"Philippe Bianconi commands a lucidly singing tone, liquid and alive, and transparent technique".

 Real Beethoven was next, the Piano Concerto No.4, with a returning favourite, Philippe Bianconi, as soloist. Not having audited Bianconi's earlier - and highly acclaimed - Madison appearances, I can now say I know what all the fuss is about. Not only does Bianconi command a lucidly singing tone and transparent technique, but his interpretation is full of the kinds of subtle touches that refresh event the best known repertoire.

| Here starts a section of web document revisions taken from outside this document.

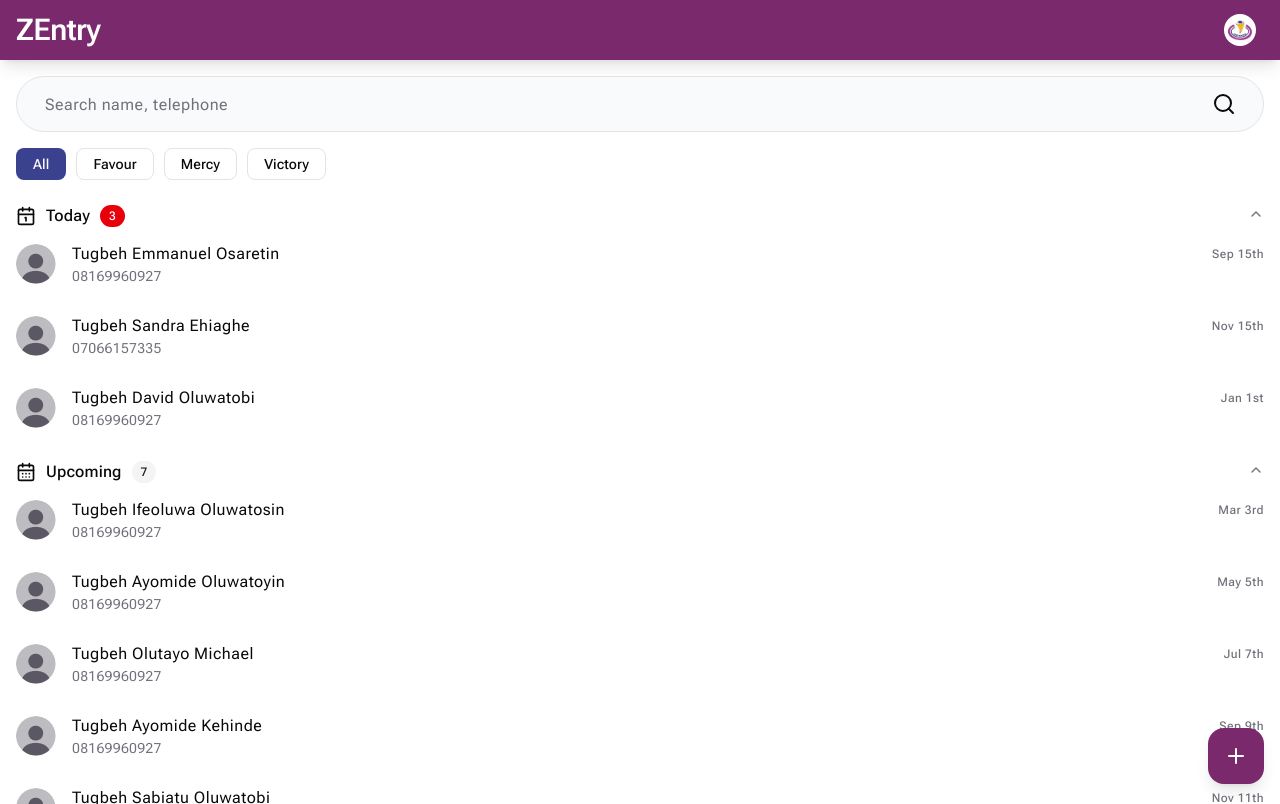
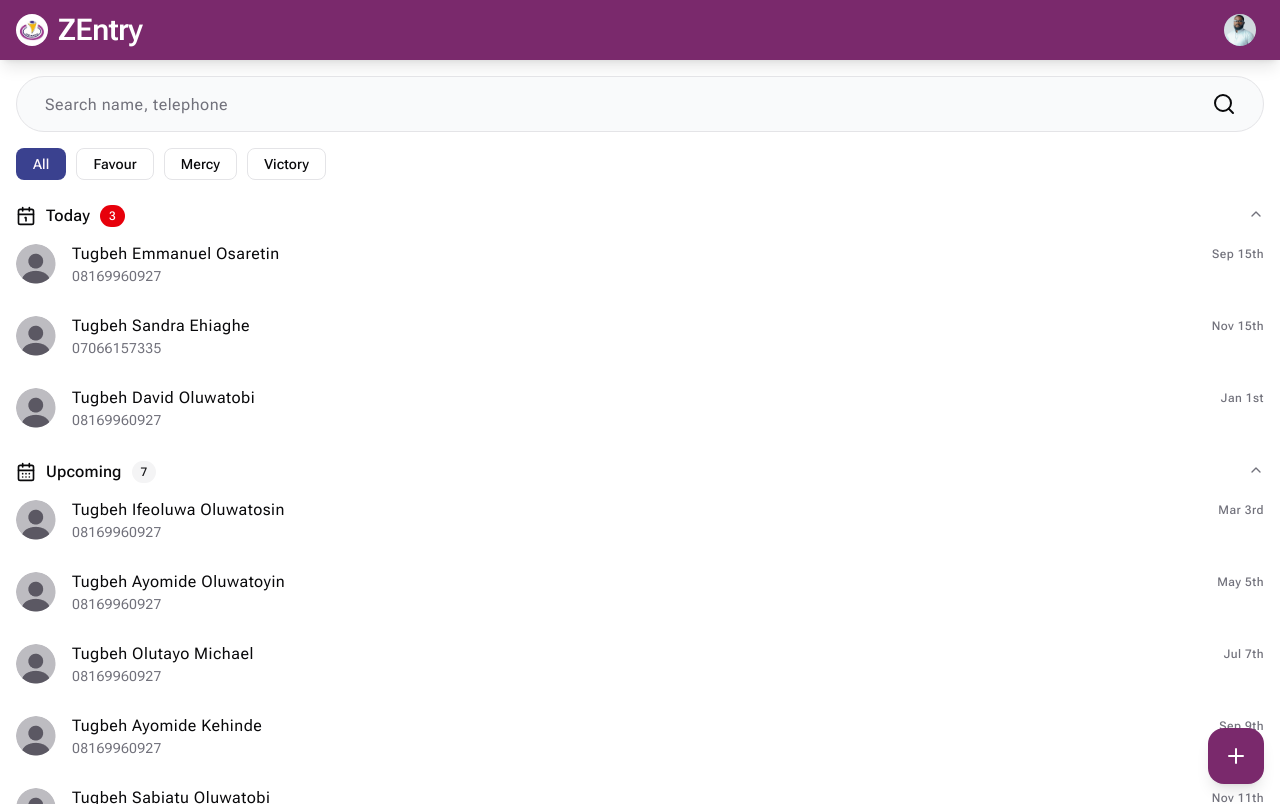
Before and after one commit to hwp-labs/zentry, a Next.js app: page / in a window 1280 px wide. Built offline with nearby package versions, Linux system fonts and the light colour scheme.

Commit message:
feat: update app-bar

```diff
--- a/components/organisms/app-bar.tsx
+++ b/components/organisms/app-bar.tsx
@@ -2,18 +2,18 @@ import { AppAvatar } from "../atoms/app-avatar";
 import { Clickable } from "../atoms/clickable";
 import { Typography } from "../atoms/typography";
 import { APP } from "@/constants/APP";
-import { TENANT_LOGO } from "@/constants/LANG";
+import { LOGO_URL } from "@/constants/LANG";
 
 export const AppBar = () => {
   return (
     <header className="bg-brand px-4 shadow-lg">
       <div className="flex-center-between h-[60px] gap-2">
-        <figure className="flex items-center gap-2">
-          {/* <Image src="/icon.png" width={48} height={48} alt="" /> */}
+        <figure className="flex items-center gap-2.5">
+          <AppAvatar src={LOGO_URL} text="U" />
           <Typography.H2 c="white">{APP.name}</Typography.H2>
         </figure>
         <Clickable>
-          <AppAvatar src={TENANT_LOGO} text="U" />
+          <AppAvatar src={"/images/my-avatar.png"} text="U" />
         </Clickable>
       </div>
     </header>
--- a/constants/LANG.ts
+++ b/constants/LANG.ts
@@ -1,4 +1,4 @@
 export const NAIRA = '₦';
 export const NA = 'N/A';
 export const AVATAR_URL = '/images/avatar.png';
-export const TENANT_LOGO = '/images/tenant-logo.png';
+export const LOGO_URL = '/images/tenant-logo.png';
```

In the central Andante, Bianconi produced a sound that can only be described in metaphysical terms: with a tone so liquid and alive, it was as if you were watching water being poured into a pitcher, and then somehow the process was slowed down before your very eyes. The rondo finale found Bianconi full capable of moving from he "snap-crackle-pop" of the main theme to glimpses of moonlight in the lyrical episodes.

An insistent ovation led to a solo encore that by itself was worth the price of admission. 
Unannounced by Bianconi, some help from new marketing director Henry Peters gave us the knowledge that is was "Warum?", the Op. 12, No.3 "Fantasiestucke" of Schumann. An incredibly attentive audience held its breath to savour the lingering of the final notes.

Madison Magazine, Greg Hettmansberger